→ DESCRIPTION OF THE TASK
Copy each line below containing "geometry".

• • •

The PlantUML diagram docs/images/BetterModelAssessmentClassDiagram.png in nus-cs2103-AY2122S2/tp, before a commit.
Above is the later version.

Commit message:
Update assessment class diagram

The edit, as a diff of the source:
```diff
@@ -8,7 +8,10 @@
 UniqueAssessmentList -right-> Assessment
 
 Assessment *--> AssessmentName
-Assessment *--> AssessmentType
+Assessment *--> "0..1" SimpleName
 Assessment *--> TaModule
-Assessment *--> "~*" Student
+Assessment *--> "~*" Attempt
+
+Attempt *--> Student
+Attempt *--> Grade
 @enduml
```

• • •

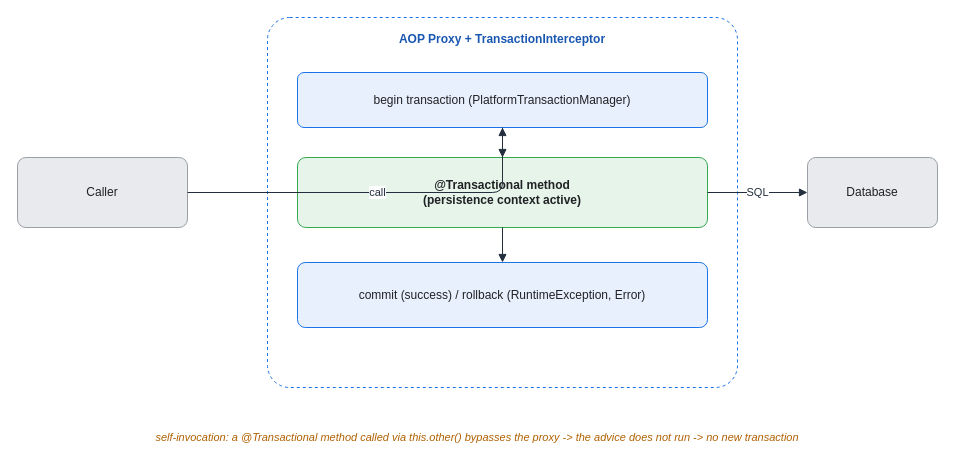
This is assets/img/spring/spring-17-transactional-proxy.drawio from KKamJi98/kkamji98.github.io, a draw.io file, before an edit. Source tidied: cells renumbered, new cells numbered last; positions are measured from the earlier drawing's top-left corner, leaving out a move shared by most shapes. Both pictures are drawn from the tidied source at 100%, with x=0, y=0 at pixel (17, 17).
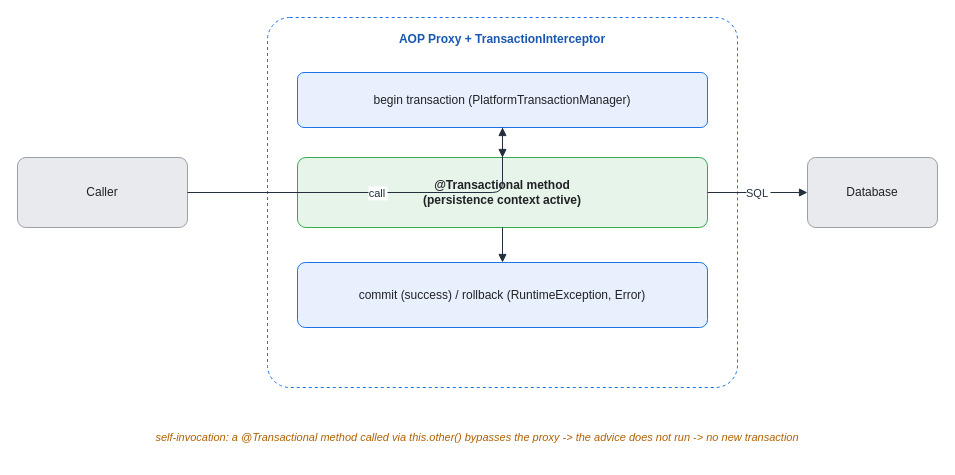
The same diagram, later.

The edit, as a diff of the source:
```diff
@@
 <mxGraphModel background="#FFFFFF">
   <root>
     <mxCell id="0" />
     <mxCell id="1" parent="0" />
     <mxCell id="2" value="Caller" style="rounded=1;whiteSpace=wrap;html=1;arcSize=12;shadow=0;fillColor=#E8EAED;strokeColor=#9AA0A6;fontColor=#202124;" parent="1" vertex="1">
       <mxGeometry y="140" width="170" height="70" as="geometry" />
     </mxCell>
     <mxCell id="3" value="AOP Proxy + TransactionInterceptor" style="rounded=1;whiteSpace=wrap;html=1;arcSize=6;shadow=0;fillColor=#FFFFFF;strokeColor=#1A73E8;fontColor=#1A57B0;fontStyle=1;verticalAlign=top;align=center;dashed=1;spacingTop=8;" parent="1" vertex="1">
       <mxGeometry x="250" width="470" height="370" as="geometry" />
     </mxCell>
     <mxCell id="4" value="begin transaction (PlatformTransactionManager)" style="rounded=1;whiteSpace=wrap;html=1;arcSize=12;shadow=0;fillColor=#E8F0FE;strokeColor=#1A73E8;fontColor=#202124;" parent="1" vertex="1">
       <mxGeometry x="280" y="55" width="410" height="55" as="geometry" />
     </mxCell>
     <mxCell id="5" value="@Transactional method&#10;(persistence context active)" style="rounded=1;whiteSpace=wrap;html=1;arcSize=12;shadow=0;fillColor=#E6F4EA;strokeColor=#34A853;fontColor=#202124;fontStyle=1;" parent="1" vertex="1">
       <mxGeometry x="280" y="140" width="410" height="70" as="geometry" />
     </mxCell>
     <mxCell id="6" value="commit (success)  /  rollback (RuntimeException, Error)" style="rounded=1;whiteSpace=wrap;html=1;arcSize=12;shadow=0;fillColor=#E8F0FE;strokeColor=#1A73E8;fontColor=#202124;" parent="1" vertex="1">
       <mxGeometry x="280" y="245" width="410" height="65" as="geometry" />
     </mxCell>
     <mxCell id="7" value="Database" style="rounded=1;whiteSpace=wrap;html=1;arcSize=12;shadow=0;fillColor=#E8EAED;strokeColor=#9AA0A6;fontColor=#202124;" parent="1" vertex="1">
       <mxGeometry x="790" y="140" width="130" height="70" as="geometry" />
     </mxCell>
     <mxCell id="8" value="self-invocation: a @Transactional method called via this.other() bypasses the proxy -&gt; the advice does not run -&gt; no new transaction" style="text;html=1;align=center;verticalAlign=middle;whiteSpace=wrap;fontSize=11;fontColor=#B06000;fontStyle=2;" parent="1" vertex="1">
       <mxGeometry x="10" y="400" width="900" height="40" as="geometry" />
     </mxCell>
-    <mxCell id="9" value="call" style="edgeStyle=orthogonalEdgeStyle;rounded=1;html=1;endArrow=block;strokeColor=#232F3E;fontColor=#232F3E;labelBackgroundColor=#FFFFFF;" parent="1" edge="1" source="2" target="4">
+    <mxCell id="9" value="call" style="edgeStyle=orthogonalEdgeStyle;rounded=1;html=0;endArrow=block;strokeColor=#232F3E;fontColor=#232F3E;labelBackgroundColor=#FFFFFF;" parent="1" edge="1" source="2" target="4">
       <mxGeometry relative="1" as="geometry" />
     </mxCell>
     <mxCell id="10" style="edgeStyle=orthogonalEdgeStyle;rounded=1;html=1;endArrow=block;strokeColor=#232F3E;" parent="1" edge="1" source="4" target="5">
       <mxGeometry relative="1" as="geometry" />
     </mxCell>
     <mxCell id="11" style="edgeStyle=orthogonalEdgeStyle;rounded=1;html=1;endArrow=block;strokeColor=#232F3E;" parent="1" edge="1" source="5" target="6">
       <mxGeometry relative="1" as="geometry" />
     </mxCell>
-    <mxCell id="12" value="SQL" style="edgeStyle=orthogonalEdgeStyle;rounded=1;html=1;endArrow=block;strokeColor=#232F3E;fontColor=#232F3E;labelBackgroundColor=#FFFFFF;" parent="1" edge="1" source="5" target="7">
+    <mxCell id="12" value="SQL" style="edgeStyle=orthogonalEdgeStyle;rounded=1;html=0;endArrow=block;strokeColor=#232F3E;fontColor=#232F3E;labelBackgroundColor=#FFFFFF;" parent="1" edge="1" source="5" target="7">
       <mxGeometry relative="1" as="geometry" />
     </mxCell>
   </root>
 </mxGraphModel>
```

• • •

→ ANSWER FOR THIS EXERCISE
       <mxGeometry y="140" width="170" height="70" as="geometry" />
       <mxGeometry x="250" width="470" height="370" as="geometry" />
       <mxGeometry x="280" y="55" width="410" height="55" as="geometry" />
       <mxGeometry x="280" y="140" width="410" height="70" as="geometry" />
       <mxGeometry x="280" y="245" width="410" height="65" as="geometry" />
       <mxGeometry x="790" y="140" width="130" height="70" as="geometry" />
       <mxGeometry x="10" y="400" width="900" height="40" as="geometry" />
       <mxGeometry relative="1" as="geometry" />
       <mxGeometry relative="1" as="geometry" />
       <mxGeometry relative="1" as="geometry" />
       <mxGeometry relative="1" as="geometry" />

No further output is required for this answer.